A key performance indicator of corporate health is how efficiently life sciences companies utilize capital as measured in return on capital employed (ROCE). This analysis focuses on how companies using transactions as a growth stimulator perform when compared with others that do not, and whether buying assets, selling assets or doing both are more effective in achieving capital efficiencies.
We analyzed approximately 5,500 buy- and sell-side transactions in the life sciences sector from January 2009 through March 2019. Subsectors included: pharma, biotech, medtech, life sciences tools, animal health, health care distributors and health care suppliers.
In total, there were 122 companies, with 52 headquartered in the US (43%) and 70 outside of the US (57%). Subsequently, we have analysed four cohorts of companies to compare their capital efficiency as measured in ROCE in this 10-year period.
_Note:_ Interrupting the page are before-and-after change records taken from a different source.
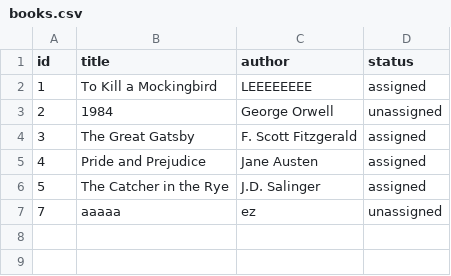
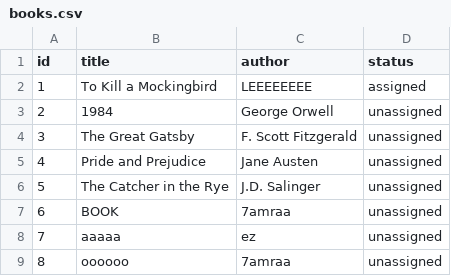
Before and after one commit to OmarJesse/library, a CSV file: books.csv, drawn as a sheet.

```diff
--- a/books.csv
+++ b/books.csv
@@ -3,5 +3,7 @@ id,title,author,status
 2,1984,George Orwell,unassigned
-3,The Great Gatsby,F. Scott Fitzgerald,assigned
-4,Pride and Prejudice,Jane Austen,assigned
-5,The Catcher in the Rye,J.D. Salinger,assigned
+3,The Great Gatsby,F. Scott Fitzgerald,unassigned
+4,Pride and Prejudice,Jane Austen,unassigned
+5,The Catcher in the Rye,J.D. Salinger,unassigned
+6,BOOK,7amraa,unassigned
 7,aaaaa,ez,unassigned
+8,oooooo,7amraa,unassigned
```
Also changed, not shown: 4 other files.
Note: ROCE calculated as EBIT*(1–tax rate)/average total capital, where total capital includes total common equity, total preferred equity, total debt and minority interest.